> [GIVEN ENTRIES]:
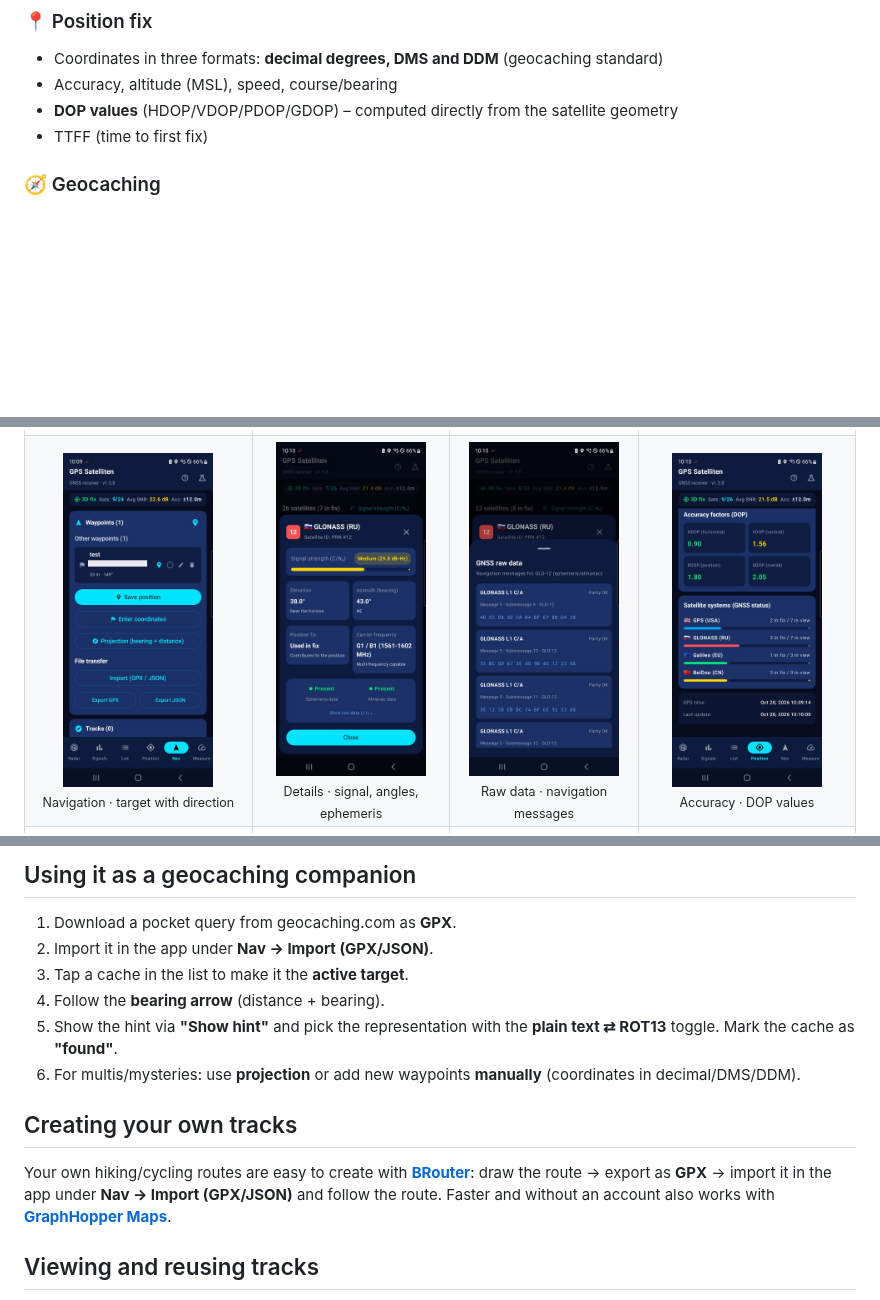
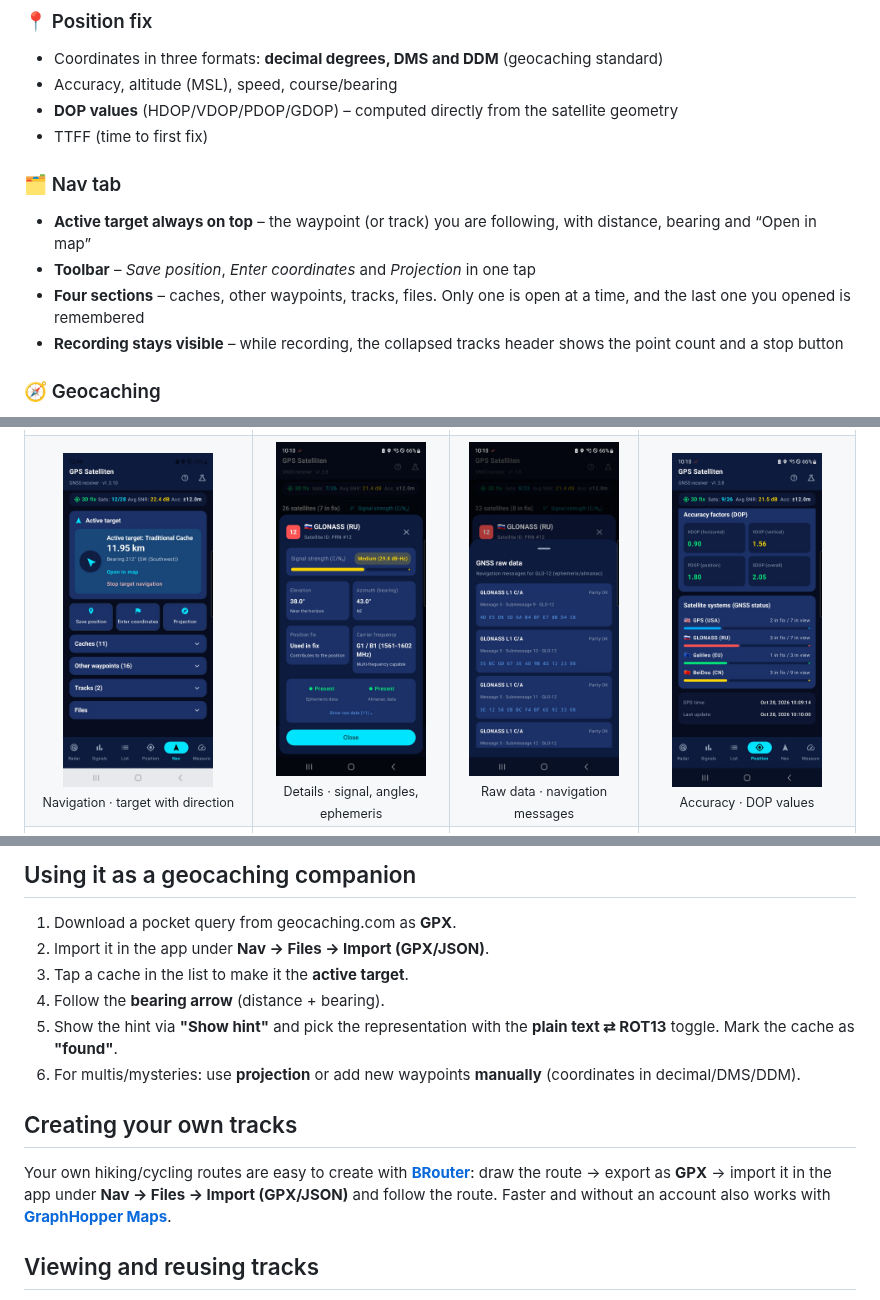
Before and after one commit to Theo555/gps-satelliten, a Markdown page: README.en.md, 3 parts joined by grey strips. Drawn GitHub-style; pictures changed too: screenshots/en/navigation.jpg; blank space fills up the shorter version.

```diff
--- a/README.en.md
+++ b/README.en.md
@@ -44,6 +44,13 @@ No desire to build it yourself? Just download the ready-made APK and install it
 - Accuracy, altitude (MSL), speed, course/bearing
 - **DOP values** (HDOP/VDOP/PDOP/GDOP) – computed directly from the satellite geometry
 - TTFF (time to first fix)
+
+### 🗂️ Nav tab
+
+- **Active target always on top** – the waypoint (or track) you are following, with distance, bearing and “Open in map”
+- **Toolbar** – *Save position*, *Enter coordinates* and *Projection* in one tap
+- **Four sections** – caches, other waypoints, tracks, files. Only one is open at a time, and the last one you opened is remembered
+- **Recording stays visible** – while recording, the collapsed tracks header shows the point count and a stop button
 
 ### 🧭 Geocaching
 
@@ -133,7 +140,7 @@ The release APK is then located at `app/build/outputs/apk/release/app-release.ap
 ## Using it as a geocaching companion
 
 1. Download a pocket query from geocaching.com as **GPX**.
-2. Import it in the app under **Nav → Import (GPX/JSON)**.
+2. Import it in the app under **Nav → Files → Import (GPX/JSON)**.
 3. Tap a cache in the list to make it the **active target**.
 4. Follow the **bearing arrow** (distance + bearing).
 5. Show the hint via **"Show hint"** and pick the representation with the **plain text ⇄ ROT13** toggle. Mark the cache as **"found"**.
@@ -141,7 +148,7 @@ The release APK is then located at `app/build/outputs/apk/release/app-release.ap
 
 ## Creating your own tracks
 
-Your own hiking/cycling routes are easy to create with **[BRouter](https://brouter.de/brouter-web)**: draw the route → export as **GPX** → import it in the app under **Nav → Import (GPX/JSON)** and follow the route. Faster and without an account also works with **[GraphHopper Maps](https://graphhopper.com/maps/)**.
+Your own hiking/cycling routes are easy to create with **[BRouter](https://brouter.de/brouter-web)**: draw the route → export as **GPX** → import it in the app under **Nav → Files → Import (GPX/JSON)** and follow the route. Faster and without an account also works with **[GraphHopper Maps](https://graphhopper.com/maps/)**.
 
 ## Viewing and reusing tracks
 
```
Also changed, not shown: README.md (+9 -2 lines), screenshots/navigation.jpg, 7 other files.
* * *
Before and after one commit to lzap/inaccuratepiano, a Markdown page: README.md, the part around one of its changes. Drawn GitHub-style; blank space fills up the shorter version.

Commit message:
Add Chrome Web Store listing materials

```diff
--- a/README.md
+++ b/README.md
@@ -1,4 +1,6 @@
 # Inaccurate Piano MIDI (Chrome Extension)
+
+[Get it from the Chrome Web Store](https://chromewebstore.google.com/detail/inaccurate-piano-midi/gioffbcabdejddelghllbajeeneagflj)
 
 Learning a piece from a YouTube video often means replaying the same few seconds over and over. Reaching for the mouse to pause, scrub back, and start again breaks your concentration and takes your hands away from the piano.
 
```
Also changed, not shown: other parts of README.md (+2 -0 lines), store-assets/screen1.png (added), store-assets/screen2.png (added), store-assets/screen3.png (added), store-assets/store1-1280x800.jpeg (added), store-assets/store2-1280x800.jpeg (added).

> [WORK TO COMPLETE]: Find every line in the data above that holds the string "README". Give the number of such lines and nothing else.

> [TASK OUTPUT]: 8